You will develop an understanding of the substantial ethical challenges facing the fashion industry, particularly with regard to the need to develop a sustainable ethos for the fashion system in a world of finite resources. You will also consider what has been called the ‘true cost’ of fashion: its human and environmental impacts.
This module aims to develop your understanding of how to respond to in-season changes in demand, influenced by a variety of external macro factors beyond the retailer’s control. Pre-season range planning needs to be supported by an ability to take effective action in response to negative influences on demand. Retail sales are vulnerable to many industry forces including deteriorating economic conditions, increasing or intense competition or even unseasonal weather conditions. Equally there is always the possibility that a range may include some poor fashion decisions.
Consequently you need to be able to recognise when data is becoming a trend and to determine the appropriate response using a range of tactical retail merchandising and marketing options. You will work in teams in a role play scenario making decisions consistent with specific retail functions that address issues in the case scenario presented to you.
The aim of this module is to examine research design and to explore a range of qualitative and quantitative research methods which you will learn to apply to your specialist area. You will become familiar with research ethics and its importance to research projects. You will learn how to design and conduct advanced research and how to select appropriate research tools and methodologies. You will acquire the necessary skills to analyse and interpret research data. Through exercises and projects, you will apply research techniques to your area of study.
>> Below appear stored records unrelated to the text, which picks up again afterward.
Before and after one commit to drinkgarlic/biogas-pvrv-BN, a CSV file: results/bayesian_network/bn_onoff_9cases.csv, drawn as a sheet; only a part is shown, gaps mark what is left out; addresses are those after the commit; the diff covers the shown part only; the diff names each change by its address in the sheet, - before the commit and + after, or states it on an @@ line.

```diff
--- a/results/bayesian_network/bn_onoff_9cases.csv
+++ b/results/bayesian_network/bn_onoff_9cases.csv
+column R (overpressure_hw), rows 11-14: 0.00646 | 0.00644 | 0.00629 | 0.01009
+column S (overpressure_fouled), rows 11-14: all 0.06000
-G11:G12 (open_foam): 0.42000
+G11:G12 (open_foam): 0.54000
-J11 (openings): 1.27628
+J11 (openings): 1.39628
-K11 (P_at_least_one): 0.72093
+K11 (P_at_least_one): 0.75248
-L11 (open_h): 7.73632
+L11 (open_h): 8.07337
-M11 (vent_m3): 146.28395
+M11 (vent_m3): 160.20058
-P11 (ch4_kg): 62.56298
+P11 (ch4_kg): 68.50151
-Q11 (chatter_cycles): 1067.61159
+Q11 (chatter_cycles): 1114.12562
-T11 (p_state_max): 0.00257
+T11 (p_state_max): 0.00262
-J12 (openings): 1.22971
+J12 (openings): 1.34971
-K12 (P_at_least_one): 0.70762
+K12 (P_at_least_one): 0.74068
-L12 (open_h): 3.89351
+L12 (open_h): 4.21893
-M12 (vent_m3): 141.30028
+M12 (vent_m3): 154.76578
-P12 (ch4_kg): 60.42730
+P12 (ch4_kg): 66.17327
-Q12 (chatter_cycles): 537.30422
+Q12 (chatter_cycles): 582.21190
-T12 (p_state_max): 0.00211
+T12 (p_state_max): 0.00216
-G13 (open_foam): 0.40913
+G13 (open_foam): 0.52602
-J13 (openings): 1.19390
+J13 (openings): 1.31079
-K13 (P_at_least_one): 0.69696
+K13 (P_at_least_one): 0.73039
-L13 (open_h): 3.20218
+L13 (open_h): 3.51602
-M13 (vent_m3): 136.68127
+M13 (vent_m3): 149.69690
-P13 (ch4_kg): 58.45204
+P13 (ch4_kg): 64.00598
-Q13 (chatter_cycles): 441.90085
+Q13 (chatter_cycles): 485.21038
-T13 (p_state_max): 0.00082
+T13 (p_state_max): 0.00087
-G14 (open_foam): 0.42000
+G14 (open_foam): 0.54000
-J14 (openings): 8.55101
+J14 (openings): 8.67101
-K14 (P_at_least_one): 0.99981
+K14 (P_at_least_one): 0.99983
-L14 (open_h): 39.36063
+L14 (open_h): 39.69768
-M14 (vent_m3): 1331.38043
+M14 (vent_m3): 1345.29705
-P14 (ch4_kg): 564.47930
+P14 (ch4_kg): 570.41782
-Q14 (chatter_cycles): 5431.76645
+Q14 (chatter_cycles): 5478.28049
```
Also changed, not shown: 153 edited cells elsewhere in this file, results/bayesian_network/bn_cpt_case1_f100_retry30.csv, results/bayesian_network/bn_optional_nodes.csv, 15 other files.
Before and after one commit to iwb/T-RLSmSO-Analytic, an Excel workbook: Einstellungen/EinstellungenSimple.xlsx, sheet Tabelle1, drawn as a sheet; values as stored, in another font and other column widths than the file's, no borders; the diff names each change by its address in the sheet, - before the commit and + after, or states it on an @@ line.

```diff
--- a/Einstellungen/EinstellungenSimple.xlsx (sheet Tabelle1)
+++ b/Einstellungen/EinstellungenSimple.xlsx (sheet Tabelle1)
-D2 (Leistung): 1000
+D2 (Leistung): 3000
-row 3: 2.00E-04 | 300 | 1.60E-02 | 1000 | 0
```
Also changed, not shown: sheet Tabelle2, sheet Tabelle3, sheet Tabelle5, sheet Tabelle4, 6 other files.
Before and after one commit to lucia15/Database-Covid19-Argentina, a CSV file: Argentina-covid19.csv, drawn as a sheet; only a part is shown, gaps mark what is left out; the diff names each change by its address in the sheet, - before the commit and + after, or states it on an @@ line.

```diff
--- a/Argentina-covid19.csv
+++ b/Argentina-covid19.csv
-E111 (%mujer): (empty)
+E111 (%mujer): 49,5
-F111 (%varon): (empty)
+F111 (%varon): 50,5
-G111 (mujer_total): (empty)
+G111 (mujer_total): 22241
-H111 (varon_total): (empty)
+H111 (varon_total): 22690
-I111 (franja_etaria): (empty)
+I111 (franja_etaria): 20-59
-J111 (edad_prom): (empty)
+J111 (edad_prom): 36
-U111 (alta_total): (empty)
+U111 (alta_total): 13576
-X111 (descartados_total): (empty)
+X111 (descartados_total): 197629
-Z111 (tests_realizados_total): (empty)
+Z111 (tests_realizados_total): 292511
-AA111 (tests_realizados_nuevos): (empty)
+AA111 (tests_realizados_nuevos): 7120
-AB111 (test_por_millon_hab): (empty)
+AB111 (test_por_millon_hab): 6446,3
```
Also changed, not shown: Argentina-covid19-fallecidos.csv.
You will learn through lectures, group and individual exercises, field work and tutorials. The module will prepare you to engage in original research during the final term of your degree.
The aim of this module is to enable you to learn how to determine a suitable topic for research, to conduct research at the forefront of the discipline, engage in critical analysis and in the formation of an argument that involves original thought.
The Dissertation must be founded upon a topic or research question relating to contemporary fashion. This is the final module of the master’s degree and provides you with the opportunity to demonstrate that you have gained the necessary knowledge, understanding, conceptual awareness and skills to plan, organise and conduct a significant research project.
The Individual Consultancy Project (ICP) is a major research-based activity. It is the final stage of the master’s degree and provides you with the opportunity to demonstrate that you have gained the knowledge, understanding, conceptual awareness and skills to plan and conduct a research project worthy of achievement at this level. It should demonstrate your ability to identify an area or topic suitable for research: to set aims and research objectives; devise an appropriate research methodology; locate, assimilate, organise and critically analyse relevant primary and secondary data and relevant authoritative literature in the field; draw conclusions based on sound judgement; and where appropriate make relevant recommendations and indicate areas for further research.
The ICP has a fashion focus. You can opt to complete a negotiated work placement as part of the Project. Work placements are self-generated with support from the Careers and Business Relations Department, and should involve assisting a fashion organisation in a particular area that relates to the taught modules on your programme.